Rota said this means that while many MP's will be returning to Ottawa, others will be joining and voting virtually from their home communities, in a bid to reduce the number of people inside parliament at one time.
While the pandemic has certainly kept the northern MP busy over the last six months, he said he has been continuing to work on bringing much needed investments into his riding.
Over the last calendar year, approximately $48 million has been invested in the area in things such as infrastructure, transit and a record number for the Canada Summer Jobs program.
"When you look at all of it, and COVID coming together, we never got a chance to really tell people what was going on in the background," said Rota.
"I think this is an opportunity to let them know that there is a lot of money coming into the riding and allowing us to get out of the COVID rut that we are in and start building the economy again."
As Speaker of the House of Commons, Rota also joined with his counterparts from the other G7 nations and the European Union earlier this month.
While the meeting is an annual tradition, it was conducted virtually this year due to the pandemic.
"The discussions really centered around climate change and how we can keep our economies going and doing it well, more of an equity thing where people will not be left behind when we start making the changes required to save the climate and save the planet," expressed Rota.

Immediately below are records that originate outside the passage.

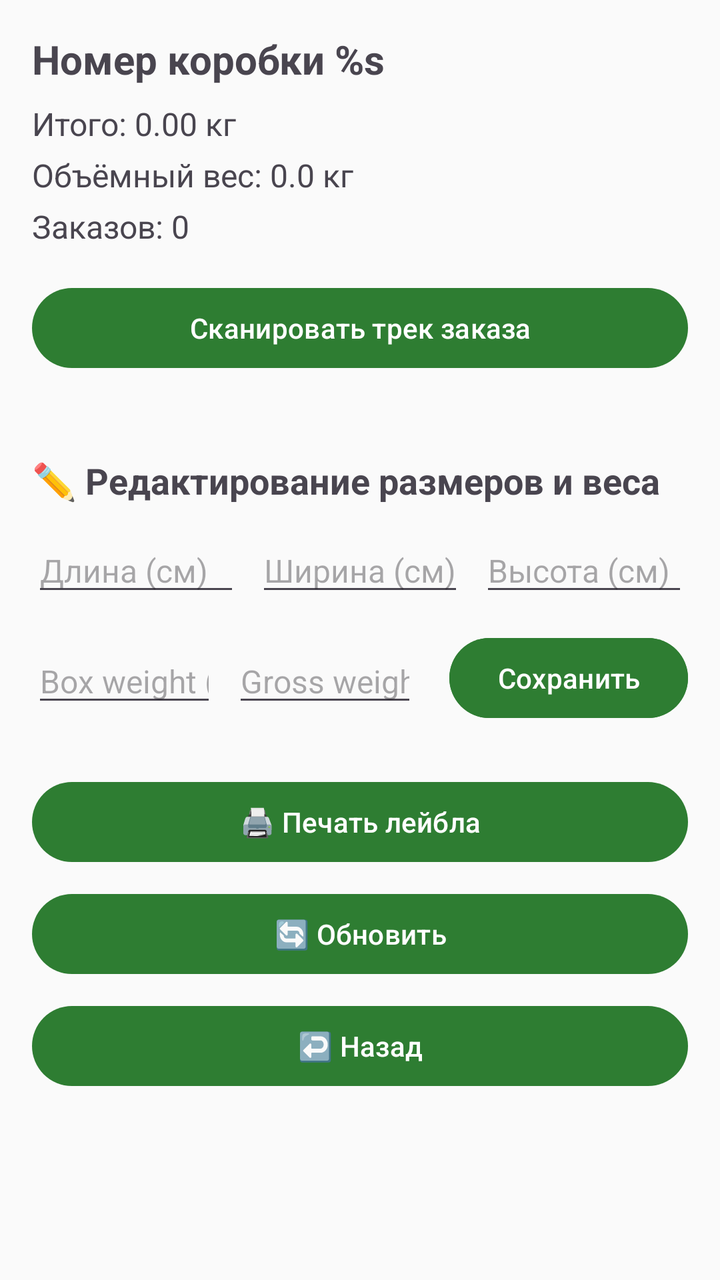
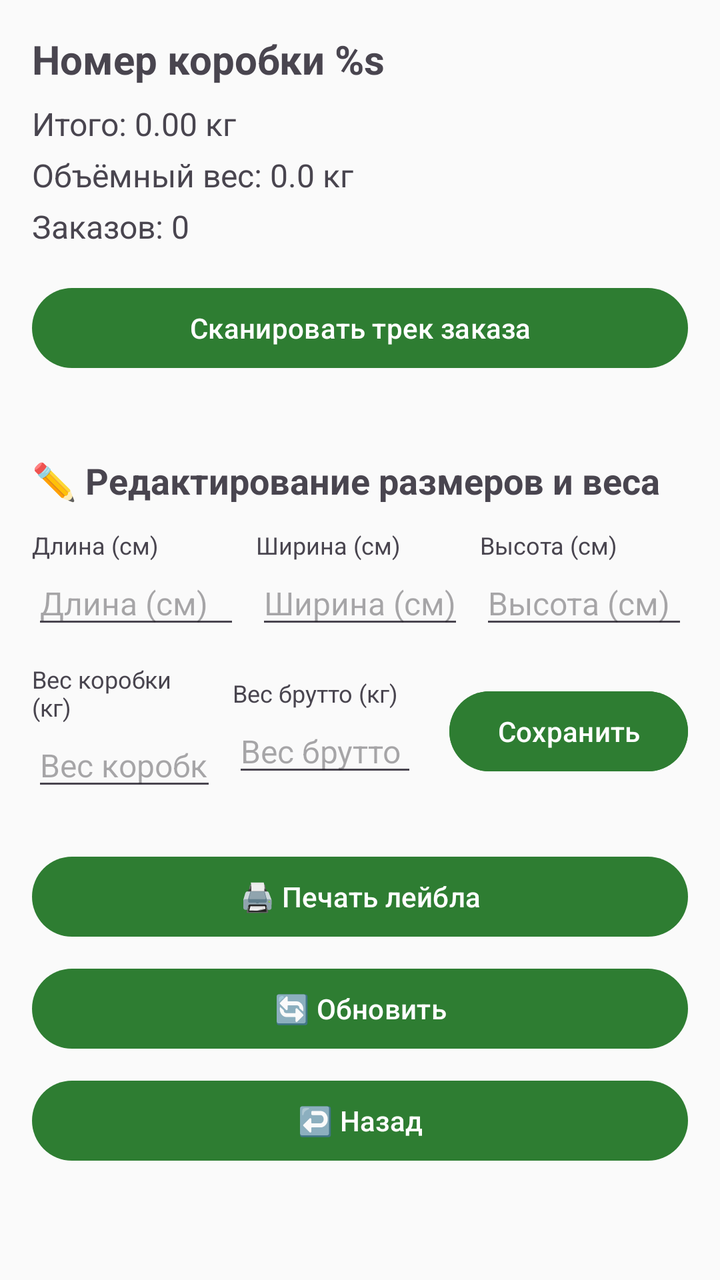

An Android layout rendered at two revisions. The XML below is the earlier revision; the diff shows what the commit changed to produce the second picture.
<!-- AndroidManifest.xml: application theme Theme.FastScan -->
<!-- res/layout/fragment_box_detail.xml -->
<?xml version="1.0" encoding="utf-8"?>
<androidx.core.widget.NestedScrollView
    xmlns:android="http://schemas.android.com/apk/res/android"
    android:layout_width="match_parent"
    android:layout_height="match_parent"
    android:fillViewport="true">

    <LinearLayout
        android:layout_width="match_parent"
        android:layout_height="wrap_content"
        android:orientation="vertical"
        android:padding="16dp">

        
        <TextView
            android:id="@+id/tvBoxNumber"
            android:layout_width="wrap_content"
            android:layout_height="wrap_content"
            android:text="@string/box_track"
            android:textSize="20sp"
            android:textStyle="bold" />

        <TextView
            android:id="@+id/tvGrossWeight"
            android:layout_width="wrap_content"
            android:layout_height="wrap_content"
            android:text="@string/total_weight"
            android:textSize="16sp"
            android:layout_marginTop="8dp" />

        <TextView
            android:id="@+id/tvVWeight"
            android:layout_width="wrap_content"
            android:layout_height="wrap_content"
            android:text="Объёмный вес: 0.0 кг"
            android:textSize="16sp"
            android:layout_marginTop="4dp" />

        <TextView
            android:id="@+id/tvOrderCount"
            android:layout_width="wrap_content"
            android:layout_height="wrap_content"
            android:text="@string/orders"
            android:textSize="16sp"
            android:layout_marginTop="4dp" />

        
        <Button
            android:id="@+id/btnAddOrder"
            android:layout_width="match_parent"
            android:layout_height="wrap_content"
            android:layout_marginTop="16dp"
            android:text="@string/scan_track" />

        
        <ProgressBar
            android:id="@+id/progressBar"
            android:layout_width="wrap_content"
            android:layout_height="wrap_content"
            android:layout_gravity="center"
            android:visibility="gone"
            android:layout_marginTop="16dp" />

        
        <androidx.recyclerview.widget.RecyclerView
            android:id="@+id/rvOrders"
            android:layout_width="match_parent"
            android:layout_height="wrap_content"
            android:layout_marginTop="16dp"
            android:nestedScrollingEnabled="false" />

        
        <LinearLayout
            android:layout_width="match_parent"
            android:layout_height="wrap_content"
            android:orientation="vertical"
            android:layout_marginTop="24dp">

            <TextView
                android:layout_width="wrap_content"
                android:layout_height="wrap_content"
                android:text="@string/edit_dimensions_and_weight"
                android:textStyle="bold"
                android:textSize="18sp" />

            <LinearLayout
                android:layout_width="match_parent"
                android:layout_height="wrap_content"
                android:orientation="horizontal"
                android:layout_marginTop="12dp"
                android:gravity="center_vertical">

                <EditText
                    android:id="@+id/etLength"
                    android:layout_width="0dp"
                    android:layout_weight="1"
                    android:layout_height="wrap_content"
                    android:selectAllOnFocus="true"
                    android:hint="@string/length"
                    android:inputType="number"
                    android:textSize="16sp" />

                <EditText
                    android:id="@+id/etWidth"
                    android:layout_width="0dp"
                    android:layout_weight="1"
                    android:layout_height="wrap_content"
                    android:selectAllOnFocus="true"
                    android:hint="@string/width"
                    android:inputType="number"
                    android:textSize="16sp"
                    android:layout_marginHorizontal="8dp" />

                <EditText
                    android:id="@+id/etHeight"
                    android:layout_width="0dp"
                    android:layout_weight="1"
                    android:layout_height="wrap_content"
                    android:selectAllOnFocus="true"
                    android:hint="@string/height"
                    android:inputType="number"
                    android:textSize="16sp" />
            </LinearLayout>

            <LinearLayout
                android:layout_width="match_parent"
                android:layout_height="wrap_content"
                android:orientation="horizontal"
                android:layout_marginTop="12dp"
                android:gravity="center_vertical">

                <EditText
                    android:id="@+id/etBoxTareWeight"
                    android:layout_width="0dp"
                    android:layout_weight="1"
                    android:layout_height="wrap_content"
                    android:selectAllOnFocus="true"
                    android:hint="@string/box_tare_weight"
                    android:inputType="numberDecimal"
                    android:textSize="16sp" />

                <EditText
                    android:id="@+id/etGrossWeight"
                    android:layout_width="0dp"
                    android:layout_weight="1"
                    android:layout_height="wrap_content"
                    android:layout_marginStart="8dp"
                    android:selectAllOnFocus="true"
                    android:hint="@string/gross_weight_total"
                    android:inputType="numberDecimal"
                    android:textSize="16sp" />

                <Button
                    android:id="@+id/btnSaveSizes"
                    android:layout_width="wrap_content"
                    android:layout_height="wrap_content"
                    android:layout_marginStart="16dp"
                    android:text="@string/save"
                    android:backgroundTint="@color/app_primary"
                    android:textColor="@color/app_on_primary" />
            </LinearLayout>
        </LinearLayout>

        
        <Button
            android:id="@+id/btnPrint"
            android:layout_width="match_parent"
            android:layout_height="wrap_content"
            android:layout_marginTop="24dp"
            android:text="@string/print_label" />

        <Button
            android:id="@+id/btnRefresh"
            android:layout_width="match_parent"
            android:layout_height="wrap_content"
            android:layout_marginTop="8dp"
            android:text="@string/refresh" />

        <Button
            android:id="@+id/btnBack"
            android:layout_width="match_parent"
            android:layout_height="wrap_content"
            android:layout_marginTop="8dp"
            android:text="@string/back" />

    </LinearLayout>
</androidx.core.widget.NestedScrollView>
<!-- resources referenced by this layout -->
<resources>
  <color name="app_on_primary">#FFFFFF</color>
  <color name="app_primary">#2E7D32</color>
  <string name="back">↩️ Hазад</string>
  <string name="box_tare_weight">Box weight (kg)</string>
  <string name="box_track">Номер коробки %s</string>
  <string name="edit_dimensions_and_weight">✏️ Редактирование размеров и веса</string>
  <string name="gross_weight_total">Gross weight (kg)</string>
  <string name="height">Высота (см)</string>
  <string name="length">Длина (см)</string>
  <string name="orders">Заказов: 0</string>
  <string name="print_label">🖨️ Печать лейбла</string>
  <string name="refresh">🔄 Обновить</string>
  <string name="save">Сохранить</string>
  <string name="scan_track">Сканировать трек заказа</string>
  <string name="total_weight">Итого: 0.00 кг</string>
  <string name="width">Ширина (см)</string>
  <style name="Theme.FastScan" parent="Theme.Material3.DayNight.NoActionBar">
  
          
          <item name="colorPrimary">@color/app_primary</item>
          <item name="colorPrimaryVariant">@color/app_primary_dark</item>
          <item name="colorOnPrimary">@color/app_on_primary</item>
  
          <item name="colorSecondary">@color/app_primary</item>
          <item name="colorOnSecondary">@color/app_on_primary</item>
          <item name="colorSurface">@color/app_surface</item>
          <item name="colorOnSurface">@color/app_text_primary</item>
          <item name="colorOnSurfaceVariant">@color/app_text_secondary</item>
          <item name="colorOutline">@color/card_stroke</item>
          <item name="android:colorBackground">@color/app_background</item>
          <item name="android:windowBackground">@color/app_background</item>
          <item name="android:navigationBarColor">@color/app_surface</item>
  
          
          <item name="android:statusBarColor">@color/app_primary_dark</item>
          <item name="android:windowLightStatusBar">false</item>
  
      </style>
  <color name="app_primary_dark">#1B5E20</color>
  <color name="app_surface">#FFFFFF</color>
  <color name="app_text_primary">#212121</color>
  <color name="app_text_secondary">#616161</color>
  <color name="card_stroke">#D7DDD8</color>
  <color name="app_background">#FAFAFA</color>
</resources>

<!-- the commit's change to res/layout/fragment_box_detail.xml (unified diff, before → after) -->
@@ -90,36 +90,75 @@
                 android:layout_marginTop="12dp"
                 android:gravity="center_vertical">
 
-                <EditText
-                    android:id="@+id/etLength"
-                    android:layout_width="0dp"
-                    android:layout_weight="1"
-                    android:layout_height="wrap_content"
-                    android:selectAllOnFocus="true"
-                    android:hint="@string/length"
-                    android:inputType="number"
-                    android:textSize="16sp" />
-
-                <EditText
-                    android:id="@+id/etWidth"
-                    android:layout_width="0dp"
-                    android:layout_weight="1"
-                    android:layout_height="wrap_content"
-                    android:selectAllOnFocus="true"
-                    android:hint="@string/width"
-                    android:inputType="number"
-                    android:textSize="16sp"
-                    android:layout_marginHorizontal="8dp" />
-
-                <EditText
-                    android:id="@+id/etHeight"
-                    android:layout_width="0dp"
-                    android:layout_weight="1"
-                    android:layout_height="wrap_content"
-                    android:selectAllOnFocus="true"
-                    android:hint="@string/height"
-                    android:inputType="number"
-                    android:textSize="16sp" />
+                <LinearLayout
+                    android:layout_width="0dp"
+                    android:layout_weight="1"
+                    android:layout_height="wrap_content"
+                    android:orientation="vertical">
+
+                    <TextView
+                        android:layout_width="wrap_content"
+                        android:layout_height="wrap_content"
+                        android:text="@string/length"
+                        android:textColor="?android:textColorSecondary"
+                        android:textSize="12sp" />
+
+                    <EditText
+                        android:id="@+id/etLength"
+                        android:layout_width="match_parent"
+                        android:layout_height="wrap_content"
+                        android:selectAllOnFocus="true"
+                        android:hint="@string/length"
+                        android:inputType="number"
+                        android:textSize="16sp" />
+                </LinearLayout>
+
+                <LinearLayout
+                    android:layout_width="0dp"
+                    android:layout_weight="1"
+                    android:layout_height="wrap_content"
+                    android:layout_marginHorizontal="8dp"
+                    android:orientation="vertical">
+
+                    <TextView
+                        android:layout_width="wrap_content"
+                        android:layout_height="wrap_content"
+                        android:text="@string/width"
+                        android:textColor="?android:textColorSecondary"
+                        android:textSize="12sp" />
+
+                    <EditText
+                        android:id="@+id/etWidth"
+                        android:layout_width="match_parent"
+                        android:layout_height="wrap_content"
+                        android:selectAllOnFocus="true"
+                        android:hint="@string/width"
+                        android:inputType="number"
+                        android:textSize="16sp" />
+                </LinearLayout>
+
+                <LinearLayout
+                    android:layout_width="0dp"
+                    android:layout_weight="1"
+                    android:layout_height="wrap_content"
+                    android:orientation="vertical">
+
+                    <TextView
+                        android:layout_width="wrap_content"
+                        android:layout_height="wrap_content"
+                        android:text="@string/height"
+                        android:textColor="?android:textColorSecondary"
+                        android:textSize="12sp" />
+
+                    <EditText
+                        android:id="@+id/etHeight"
+                        android:layout_width="match_parent"
+                        android:layout_height="wrap_content"
+                        android:selectAllOnFocus="true"
+                        android:hint="@string/height"
+                        android:inputType="number"
+                        android:textSize="16sp" />
+                </LinearLayout>
             </LinearLayout>
 
             <LinearLayout
@@ -129,26 +168,52 @@
                 android:layout_marginTop="12dp"
                 android:gravity="center_vertical">
 
-                <EditText
-                    android:id="@+id/etBoxTareWeight"
-                    android:layout_width="0dp"
-                    android:layout_weight="1"
-                    android:layout_height="wrap_content"
-                    android:selectAllOnFocus="true"
-                    android:hint="@string/box_tare_weight"
-                    android:inputType="numberDecimal"
-                    android:textSize="16sp" />
-
-                <EditText
-                    android:id="@+id/etGrossWeight"
+                <LinearLayout
+                    android:layout_width="0dp"
+                    android:layout_weight="1"
+                    android:layout_height="wrap_content"
+                    android:orientation="vertical">
+
+                    <TextView
+                        android:layout_width="wrap_content"
+                        android:layout_height="wrap_content"
+                        android:text="@string/box_tare_weight"
+                        android:textColor="?android:textColorSecondary"
+                        android:textSize="12sp" />
+
+                    <EditText
+                        android:id="@+id/etBoxTareWeight"
+                        android:layout_width="match_parent"
+                        android:layout_height="wrap_content"
+                        android:selectAllOnFocus="true"
+                        android:hint="@string/box_tare_weight"
+                        android:inputType="numberDecimal"
+                        android:textSize="16sp" />
+                </LinearLayout>
+
+                <LinearLayout
                     android:layout_width="0dp"
                     android:layout_weight="1"
                     android:layout_height="wrap_content"
                     android:layout_marginStart="8dp"
-                    android:selectAllOnFocus="true"
-                    android:hint="@string/gross_weight_total"
-                    android:inputType="numberDecimal"
-                    android:textSize="16sp" />
+                    android:orientation="vertical">
+
+                    <TextView
+                        android:layout_width="wrap_content"
+                        android:layout_height="wrap_content"
+                        android:text="@string/gross_weight_total"
+                        android:textColor="?android:textColorSecondary"
+                        android:textSize="12sp" />
+
+                    <EditText
+                        android:id="@+id/etGrossWeight"
+                        android:layout_width="match_parent"
+                        android:layout_height="wrap_content"
+                        android:selectAllOnFocus="true"
+                        android:hint="@string/gross_weight_total"
+                        android:inputType="numberDecimal"
+                        android:textSize="16sp" />
+                </LinearLayout>
 
                 <Button
                     android:id="@+id/btnSaveSizes"
<!-- resource entries referenced after the edit -->
@@ -3,10 +3,10 @@
   <color name="app_on_primary">#FFFFFF</color>
   <color name="app_primary">#2E7D32</color>
   <string name="back">↩️ Hазад</string>
-  <string name="box_tare_weight">Box weight (kg)</string>
+  <string name="box_tare_weight">Вес коробки (кг)</string>
   <string name="box_track">Номер коробки %s</string>
   <string name="edit_dimensions_and_weight">✏️ Редактирование размеров и веса</string>
-  <string name="gross_weight_total">Gross weight (kg)</string>
+  <string name="gross_weight_total">Вес брутто (кг)</string>
   <string name="height">Высота (см)</string>
   <string name="length">Длина (см)</string>
   <string name="orders">Заказов: 0</string>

The conference, which was hosted by United States Speaker of the House of Representatives Nancy Pelosi, also included messages from former U.S. Secretary of State Madeline Albright, His Holiness the Dalai Lama, and U2 singer and activist Bono.